What does a barrister do?
Barristers represent clients and solicitors in court and through legal proceedings. Barristers translate their client’s case into a legal argument. You’ll need excellent communication skills as well as a flair for public speaking to be a barrister.
Where and how you practice will vary depending on the area of law you specialise in. You may be working on criminal cases, where you could be defending or prosecuting in a Magistrates or Crown Court. You may also work in civil courts and employment or residential property tribunals.
As well as arguing a case, you’ll also advise clients and solicitors on the strength of the case. Most barristers are self-employed and work with other barristers in partnership in chambers, so you’ll also need good administrative and numeracy skills.
What do I need to do to become a barrister?
To become a barrister, you must first complete an academic stage of training, followed by a work-based (vocational) stage and practical experience (called a pupillage).
You can complete the academic stage by gaining:
- either an approved law degree – known as a qualifying law degree – at class 2:2 or above

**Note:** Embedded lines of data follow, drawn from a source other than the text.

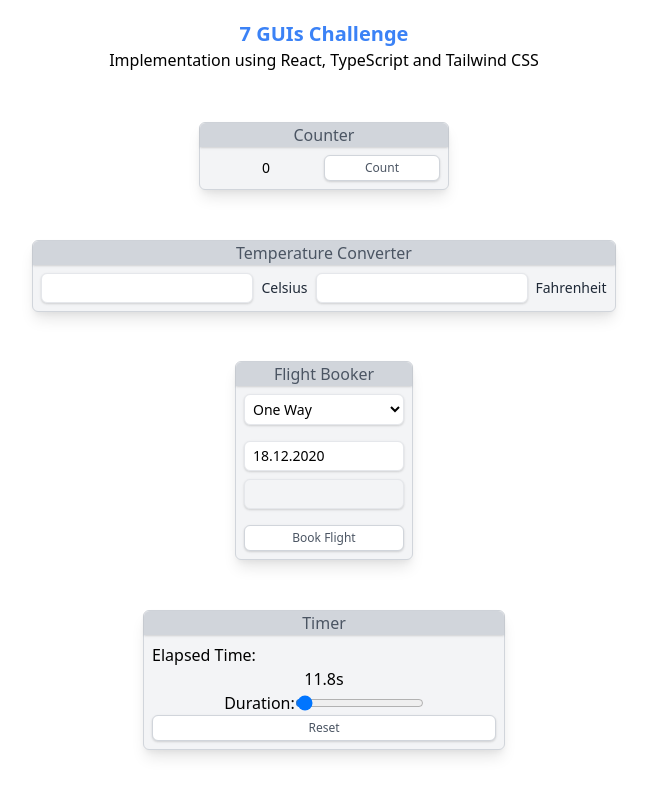
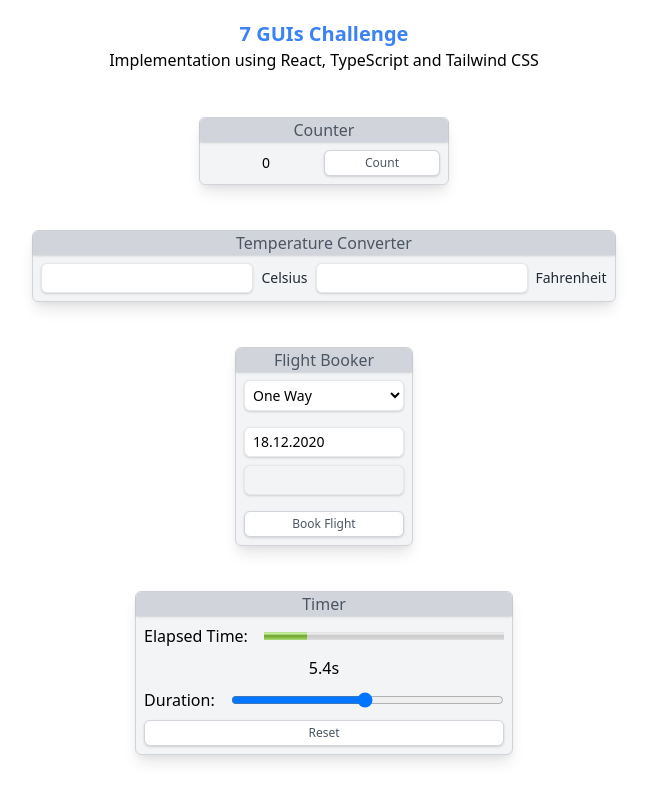
Before and after one commit to ferueda/7guis, a React (Create React App) app: page / in a window 1280 px wide. Shown: the whole page, without its empty margins (316-963 px from the left). Built offline with nearby package versions, Linux system fonts and the light colour scheme.

Commit message:
Add Timer functionality
Added elapsed time and duration state
Added meter and duration slider elements

```diff
--- a/src/guis/Timer.tsx
+++ b/src/guis/Timer.tsx
@@ -6,20 +6,58 @@ import Body from '../components/shared/Body';
 import Button from '../components/shared/Button';
 
 const Timer: React.FC = () => {
+  const [elapsedTime, setElapsedTime] = React.useState<number>(0);
+  const [duration, setDuration] = React.useState<number>(30000);
+
+  const formattedElapsedTime: string = (elapsedTime / 1000).toFixed(1);
+
+  React.useEffect(() => {
+    const interval = window.setInterval(() => {
+      setElapsedTime((prev) => (prev < duration ? prev + 100 : prev));
+    }, 100);
+
+    return () => {
+      window.clearInterval(interval);
+    };
+  }, [duration]);
+
+  const handleReset = (): void => {
+    setElapsedTime(0);
+  };
+
+  const handleDuration = (e: React.ChangeEvent<HTMLInputElement>): void => {
+    setDuration(Number(e.target.value));
+  };
+
   return (
     <Window>
       <Header>Timer</Header>
       <Body>
-        <div className="flex">
+        <div className="flex items-center justify-between">
           <span>Elapsed Time:</span>
-          <div className="w-60"></div>
+          <meter min={0} max={duration} value={elapsedTime} className="w-60 ml-4" />
         </div>
-        <div>11.8s</div>
-        <div className="flex">
-          <label>Duration:</label>
-          <input type="range" min="0" max="3000" />
+
+        <div className="my-2">{formattedElapsedTime}s</div>
+
+        <div className="w-full flex items-center justify-between mb-2">
+          <label htmlFor="dur" className="">
+            Duration:
+          </label>
+
+          <input
+            id="dur"
+            name="dur"
+            type="range"
+            min={1000}
+            max={60000}
+            value={duration}
+            className="ml-4 w-full"
+            onChange={handleDuration}
+          />
         </div>
-        <Button onClick={() => {}}>Reset</Button>
+
+        <Button onClick={handleReset}>Reset</Button>
       </Body>
     </Window>
   );
```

- or a degree at 2:2 or above in any other subject, followed by a postgraduate Common Professional Examination (CPE) or Graduate Diploma in Law (GDL)
- Either an approved law degree – known as a qualifying law degree – at class 2:2 or above
- Or a degree at 2:2 or above in any other subject, followed by a postgraduate Common Professional Examination (CPE) or Graduate Diploma in Law (GDL)
- Vocational training
Contains public sector information licensed under the Open Government Licence v3.0